The first 48 hours after Friday evening's failed coup d'etat in Turkey has seen the launching of a massive crackdown on anyone even suspected of being involved, with some 6,000 from the military already detained in relation to the attempt, including the commander of the Incirlik Air Base, where U.S. troops and a substantial number of USA nuclear arms are stationed.
There clearly has been resentment within the military, but as this failed coup attempt has shown, during Erdogan's 13-year tenure as prime minister and then president, the military's leadership largely had been taken over by Erdogan's men - stripping this coup attempt of needed command and coherence, White said.
Turkish President Recep Tayyip addresses the crowd following a funeral service for victims of the thwarted coup in Istanbul at Fatih mosque in Istanbul, Turkey, July 17, 2016.
David Weil, a doctoral student at Princeton now in Turkey on a research fellowship, said those he saw celebrating the putsch's failure didn't seem to acknowledge in any way "that it was the increasing authoritarianism and incompetence of the ruling government" that led to the attempt to remove Erdogan from power.
Photojournalist Mustafa Cambaz also died following calls by Erdogan for supporters to oppose the coup attempt, killed by gunfire in the streets of Istanbul.
The coup attempt seems to have been decisively quashed, with almost 6,000 military personnel in custody. The same official said the situation in Konya was "under control" after coup backers there also resisted arrest. Behind this solidarity of the diverse is one shared understanding: Democracy today stands as the most valuable asset to protect the rights of all people. A Turkish brigadier general at the base has already been detained for his alleged role in Friday's uprising, and news reports say refueling aircraft that took off from the base helped keep F-16s used by the coup-plotters up in the air.
Harsh rhetoric aside, it's not clear how far Turkey is willing to go to try to force Washington to return the cleric. A government official said autopsies have been completed on 165 people, including 115 reclaimed by their families.
The official, who spoke on condition of anonymity in line with government protocol, initially reported there were clashes in the area.
"No, the attempted coup in Turkey was not a "gift from God", as declared by the president", stated the Neue Zürcher Zeitung newspaper on Monday.
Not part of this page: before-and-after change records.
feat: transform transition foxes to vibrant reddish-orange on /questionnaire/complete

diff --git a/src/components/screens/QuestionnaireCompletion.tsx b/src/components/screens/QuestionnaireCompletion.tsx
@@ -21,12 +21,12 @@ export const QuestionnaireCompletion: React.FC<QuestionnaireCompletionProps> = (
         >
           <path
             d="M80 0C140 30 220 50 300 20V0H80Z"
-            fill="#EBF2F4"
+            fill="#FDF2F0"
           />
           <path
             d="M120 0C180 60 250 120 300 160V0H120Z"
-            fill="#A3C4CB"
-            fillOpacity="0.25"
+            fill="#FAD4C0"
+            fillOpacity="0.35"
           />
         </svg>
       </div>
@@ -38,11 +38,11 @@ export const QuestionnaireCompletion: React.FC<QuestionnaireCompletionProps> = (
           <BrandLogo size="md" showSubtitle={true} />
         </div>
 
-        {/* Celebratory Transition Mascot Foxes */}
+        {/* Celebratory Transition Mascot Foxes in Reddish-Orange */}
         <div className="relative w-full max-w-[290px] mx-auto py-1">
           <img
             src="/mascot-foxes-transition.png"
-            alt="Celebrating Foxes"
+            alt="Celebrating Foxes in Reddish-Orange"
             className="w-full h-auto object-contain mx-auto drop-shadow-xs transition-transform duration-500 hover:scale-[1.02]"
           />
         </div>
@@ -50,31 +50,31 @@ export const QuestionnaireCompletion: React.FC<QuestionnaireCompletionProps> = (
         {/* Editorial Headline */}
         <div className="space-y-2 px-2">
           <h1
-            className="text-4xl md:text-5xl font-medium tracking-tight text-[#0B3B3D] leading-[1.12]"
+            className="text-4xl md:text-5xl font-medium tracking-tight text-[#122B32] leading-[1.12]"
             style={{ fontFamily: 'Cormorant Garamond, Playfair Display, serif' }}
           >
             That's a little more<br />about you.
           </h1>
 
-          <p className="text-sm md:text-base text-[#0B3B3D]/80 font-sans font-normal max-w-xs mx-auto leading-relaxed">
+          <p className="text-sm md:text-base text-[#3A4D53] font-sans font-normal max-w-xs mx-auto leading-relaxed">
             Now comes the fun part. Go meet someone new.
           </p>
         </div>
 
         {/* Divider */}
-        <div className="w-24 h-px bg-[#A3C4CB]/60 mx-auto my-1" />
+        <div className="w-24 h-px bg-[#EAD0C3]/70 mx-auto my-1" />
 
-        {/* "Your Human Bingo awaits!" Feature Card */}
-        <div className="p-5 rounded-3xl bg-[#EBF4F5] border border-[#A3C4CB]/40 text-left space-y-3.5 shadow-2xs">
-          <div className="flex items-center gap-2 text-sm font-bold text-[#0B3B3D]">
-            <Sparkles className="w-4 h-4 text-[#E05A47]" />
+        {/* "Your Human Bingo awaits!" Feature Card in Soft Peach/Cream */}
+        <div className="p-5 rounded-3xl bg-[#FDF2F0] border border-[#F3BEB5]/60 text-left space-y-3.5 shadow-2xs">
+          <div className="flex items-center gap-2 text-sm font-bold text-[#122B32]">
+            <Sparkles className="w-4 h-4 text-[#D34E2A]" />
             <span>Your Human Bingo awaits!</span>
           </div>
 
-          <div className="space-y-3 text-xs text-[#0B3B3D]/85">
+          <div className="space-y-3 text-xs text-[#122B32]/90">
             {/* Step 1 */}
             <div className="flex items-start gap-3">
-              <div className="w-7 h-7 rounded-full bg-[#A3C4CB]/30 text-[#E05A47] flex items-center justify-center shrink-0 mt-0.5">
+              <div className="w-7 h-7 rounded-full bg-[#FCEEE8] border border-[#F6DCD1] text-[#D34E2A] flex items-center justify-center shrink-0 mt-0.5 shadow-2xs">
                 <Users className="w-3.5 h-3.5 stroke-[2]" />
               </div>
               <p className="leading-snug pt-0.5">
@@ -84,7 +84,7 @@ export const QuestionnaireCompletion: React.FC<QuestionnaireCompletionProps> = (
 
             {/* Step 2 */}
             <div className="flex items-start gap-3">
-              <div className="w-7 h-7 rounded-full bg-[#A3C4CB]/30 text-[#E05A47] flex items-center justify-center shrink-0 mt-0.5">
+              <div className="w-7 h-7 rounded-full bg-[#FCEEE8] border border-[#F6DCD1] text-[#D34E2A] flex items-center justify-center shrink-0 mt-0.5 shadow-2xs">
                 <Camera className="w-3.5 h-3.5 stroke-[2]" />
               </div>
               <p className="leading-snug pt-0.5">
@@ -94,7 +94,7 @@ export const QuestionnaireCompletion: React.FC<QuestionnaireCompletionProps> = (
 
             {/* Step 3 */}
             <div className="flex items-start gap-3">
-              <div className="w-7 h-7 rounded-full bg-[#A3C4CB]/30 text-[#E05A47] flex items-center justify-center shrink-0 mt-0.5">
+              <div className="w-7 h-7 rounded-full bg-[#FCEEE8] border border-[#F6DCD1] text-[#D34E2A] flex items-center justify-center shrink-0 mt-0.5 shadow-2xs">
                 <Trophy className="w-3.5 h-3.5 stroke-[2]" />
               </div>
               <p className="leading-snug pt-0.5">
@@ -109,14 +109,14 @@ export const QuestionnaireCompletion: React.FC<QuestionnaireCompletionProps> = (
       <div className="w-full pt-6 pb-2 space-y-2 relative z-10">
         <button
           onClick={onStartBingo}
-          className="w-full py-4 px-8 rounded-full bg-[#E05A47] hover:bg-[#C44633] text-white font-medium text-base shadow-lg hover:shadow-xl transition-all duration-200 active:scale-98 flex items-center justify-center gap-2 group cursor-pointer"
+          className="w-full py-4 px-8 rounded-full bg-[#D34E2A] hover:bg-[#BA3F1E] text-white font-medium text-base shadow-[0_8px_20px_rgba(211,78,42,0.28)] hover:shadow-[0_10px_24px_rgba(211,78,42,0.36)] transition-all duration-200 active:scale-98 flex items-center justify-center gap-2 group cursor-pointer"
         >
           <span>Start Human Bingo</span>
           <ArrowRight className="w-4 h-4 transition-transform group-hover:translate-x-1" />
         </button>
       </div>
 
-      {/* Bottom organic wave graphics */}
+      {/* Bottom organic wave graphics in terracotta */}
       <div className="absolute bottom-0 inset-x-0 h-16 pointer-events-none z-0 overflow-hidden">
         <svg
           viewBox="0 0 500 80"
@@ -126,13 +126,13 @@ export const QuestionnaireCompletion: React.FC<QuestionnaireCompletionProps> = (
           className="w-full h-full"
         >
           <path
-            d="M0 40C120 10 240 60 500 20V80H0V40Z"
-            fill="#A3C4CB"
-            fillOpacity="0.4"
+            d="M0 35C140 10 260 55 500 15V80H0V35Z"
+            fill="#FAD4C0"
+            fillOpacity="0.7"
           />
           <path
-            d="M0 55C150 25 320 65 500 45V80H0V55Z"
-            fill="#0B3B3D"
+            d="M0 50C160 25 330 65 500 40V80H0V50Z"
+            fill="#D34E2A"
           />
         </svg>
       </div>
The Turkish flag was hung on Saturday in support of the government following the attempted coup.
The crackdown targeted not only generals and soldiers, but a wide swath of the judiciary that has sometimes blocked Erdogan, raising concerns that the effort to oust him will push Turkey even further into authoritarian rule.
On Sunday, however, it appears Erdogan's popularity online increased.
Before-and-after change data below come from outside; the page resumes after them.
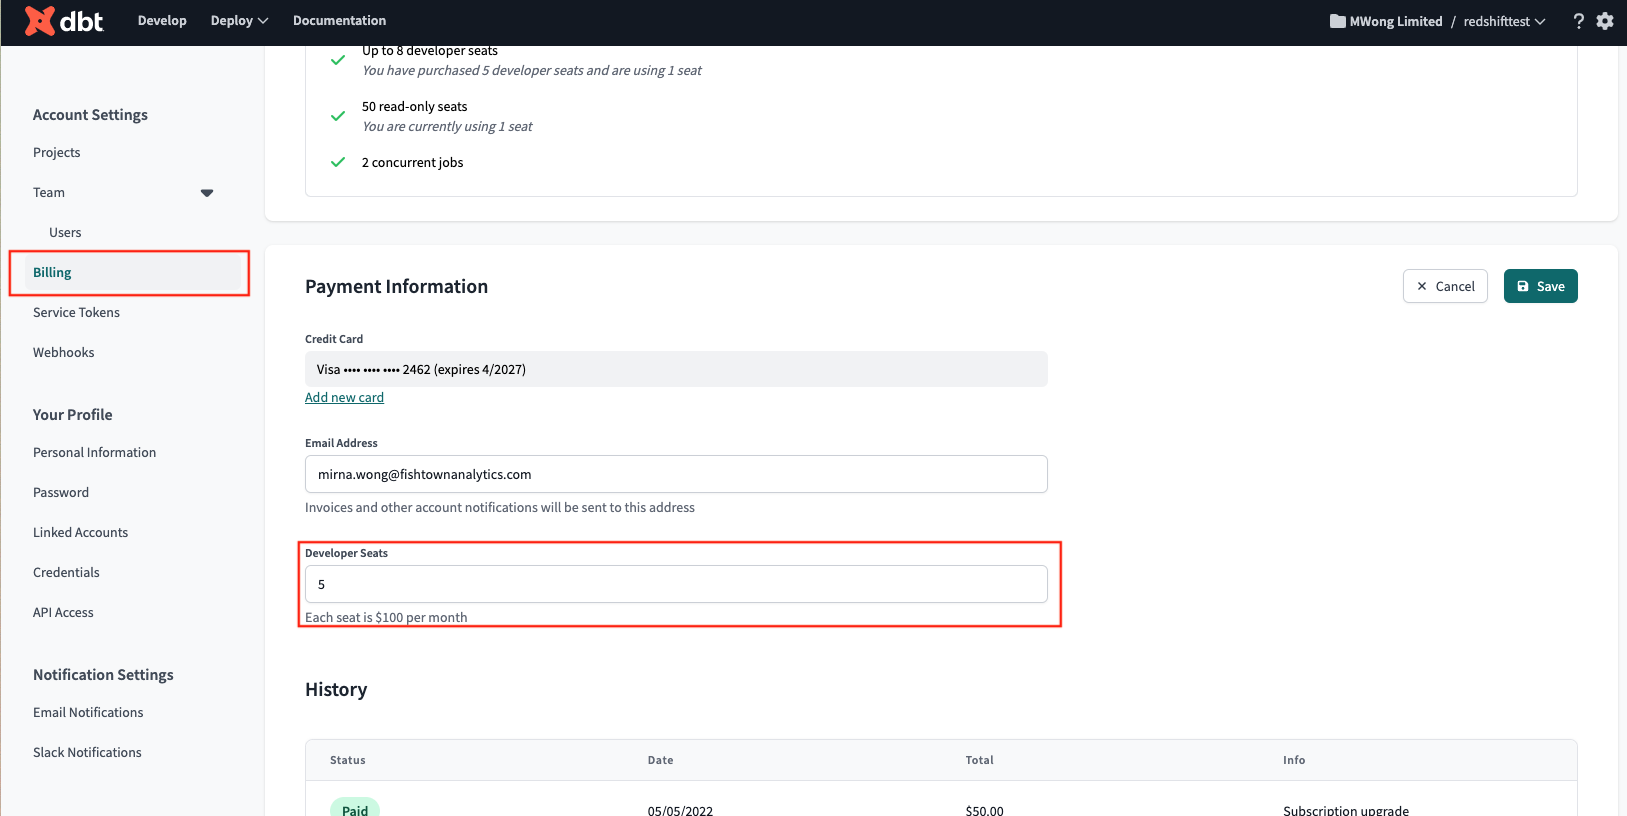
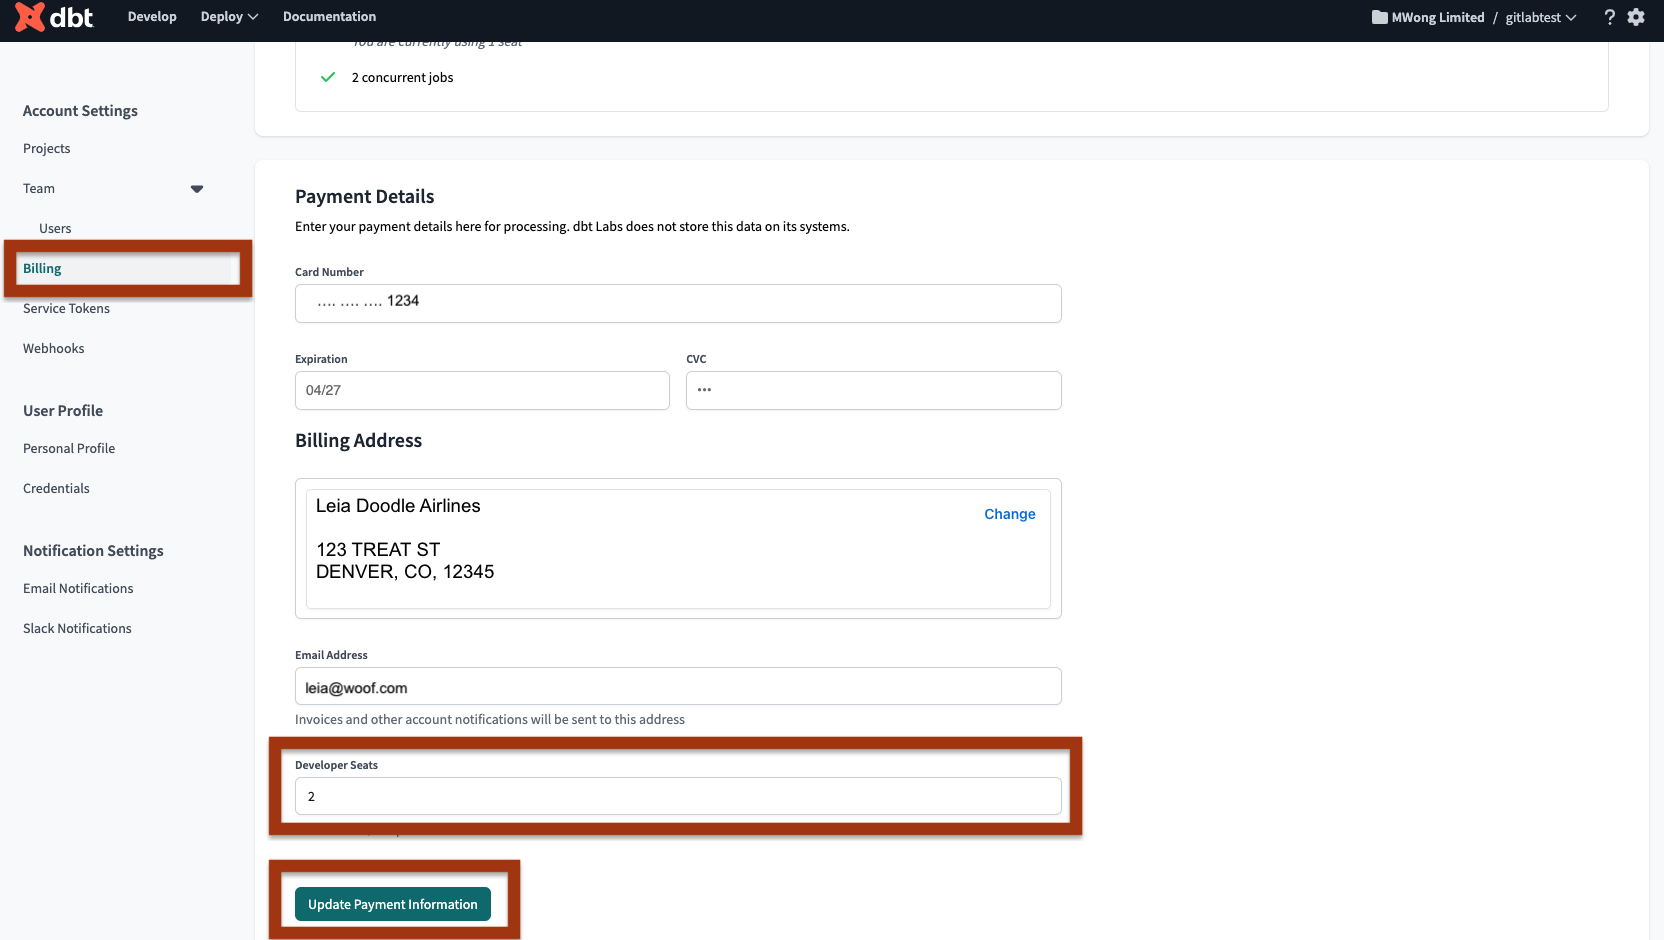
update screenshots

diff --git a/website/docs/faqs/Accounts/delete-users.md b/website/docs/faqs/Accounts/delete-users.md
@@ -10,19 +10,20 @@ To delete a user in dbt Cloud, you must be an account owner or have admin privil
 
 1. From dbt Cloud, click the gear icon at the top right and select **Account Settings**.
 
-<Lightbox src="/img/docs/dbt-cloud/Navigate To Account Settings.png" title="Navigate to account settings" />
+<Lightbox src="/img/docs/dbt-cloud/Navigate To Account Settings.png" width="85%"  title="Navigate to account settings" />
 
 2. In **Account Settings**, select **Users** under **Teams**.
 3. Select the user you want to delete, then click **Edit**. 
 4. Click **Delete** in the bottom left. Click **Confirm Delete** to immediately delete the user without additional password prompts. This action cannot be undone. However, you can re-invite the user with the same information if the deletion was made in error. 
 
-<Lightbox src="/img/docs/dbt-cloud/delete_user_20221023.gif" title="Deleting a user" />
+<Lightbox src="/img/docs/dbt-cloud/delete_user_20221023.gif" width="85%" title="Deleting a user" />
 
 If you are on a **Teams** plan and you are deleting users to reduce the number of billable seats, you also need to take these steps to lower the license count:
 1. In **Account Settings**, select **Billing**. 
-2. Enter the number of developer seats you want and click **Save**.
+2. Enter the number of developer seats you want and make sure you fill in all the payment details, including the **Billing Address** section. Leaving these blank won't allow you to save your changes.
+3. Press **Update Payment Information** to save your changes. 
 
-<Lightbox src="/img/docs/dbt-cloud/change-developer-seats.png" title="Developer seats" />
+<Lightbox src="/img/docs/dbt-cloud/faq-account-settings-billing.jpg" width="85%" title="Navigate to Account Settings -> Users to modify dbt Cloud users" />
 
 ## Related docs
 

diff --git a/website/docs/docs/cloud/manage-access/cloud-seats-and-users.md b/website/docs/docs/cloud/manage-access/cloud-seats-and-users.md
@@ -105,7 +105,7 @@ If you are on a **Teams** plan and you're deleting users to reduce the number of
 2. Enter the number of developer seats you want and make sure you fill in all the payment details, including the **Billing Address** section. Leaving these blank won't allow you to save your changes.
 3. Press **Update Payment Information** to save your changes. 
         
-<Lightbox src="/img/docs/dbt-cloud/change-developer-seats.png" width="85%" title="Developer seats" />
+<Lightbox src="/img/docs/dbt-cloud/faq-account-settings-billing.jpg" width="85%" title="Navigate to Account Settings -> Users to modify dbt Cloud users" />
 
 Great work! After completing these steps, your dbt Cloud user count and billing count should now be the same.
"Just a small group from Turkish armed forces stood up against our government ... but we, the Turkish nation, stand together and repulse it back", said Gozde Kurt, a 16-year-old student at a morning rally in Istanbul. The usually buzzing airport was eerily quiet. "Our wish is that such coups never happen in Turkey, but it happens".
Officials claimed the judges and the coup plotters were loyal to moderate cleric Fethullah Gulen, whom Erdogan has often accused of attempting to overthrow the government.
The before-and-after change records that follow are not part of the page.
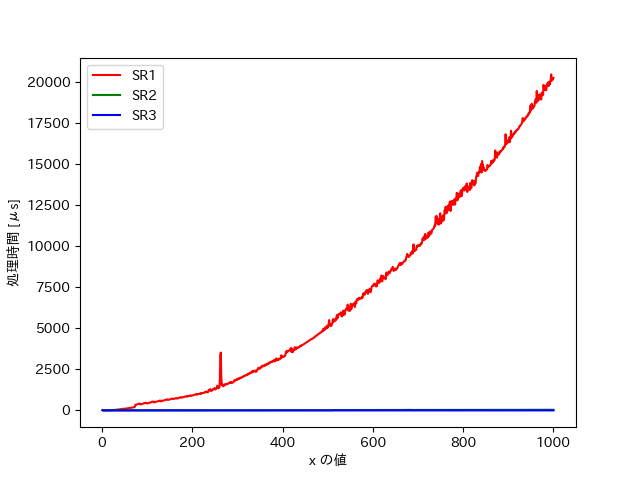
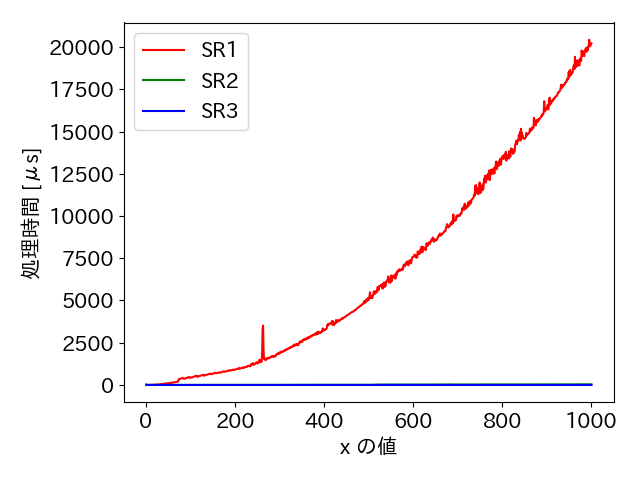
図のフォントサイズを変更した。

diff --git a/graph.py b/graph.py
@@ -6,6 +6,9 @@ import numpy as np
 import japanize_matplotlib
 
 
+# フォントサイズを設定
+plt.rcParams['font.size'] = 15
+
 # SR1, SR2, SR3 の比較
 data1 = np.loadtxt('output1.txt', skiprows=2, delimiter=',')
 data2 = np.loadtxt('output2.txt', skiprows=2, delimiter=',')
@@ -18,6 +21,7 @@ plt.plot(data3[:,0], data3[:,1], label='SR3', color='blue')
 plt.xlabel('x の値') # x 軸のラベル
 plt.ylabel('処理時間 [μs]') # y 軸のラベル
 plt.legend() # 凡例を表示
+plt.tight_layout()
 plt.show()
 
 # SR2, SR3 の比較
@@ -30,4 +34,5 @@ plt.plot(bigdata3[:,0], bigdata3[:,1], label='SR3', color='blue')
 plt.xlabel('x の値') # x 軸のラベル
 plt.ylabel('処理時間 [μs]') # y 軸のラベル
 plt.legend() # 凡例を表示
+plt.tight_layout()
 plt.show()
Gulen, who lives in Saylorsburgh, Pennsylvania, espouses a philosophy that blends a mystical form of Islam with democracy. Gulen fled Turkey in 1999 and was accused of trying to overthrow government. He strongly denies the government's charges.
"I don't believe the US will honor a request that is based on the enmity of a regime, which is recognized as dictatorial and has lost all of its credibility in the eyes of the world", Mr. Gulen said from his home in rural Pennsylvania, where he has lived in self-imposed exile since 1999. Tensions between the US and Turkey are certain to rise as Ankara presses its allegation that Mr. Gulen is a criminal guilty of treason.
Suleyman Soylu, Turkey's labour minister, went further than Erdogan, suggesting the United States was behind the coup.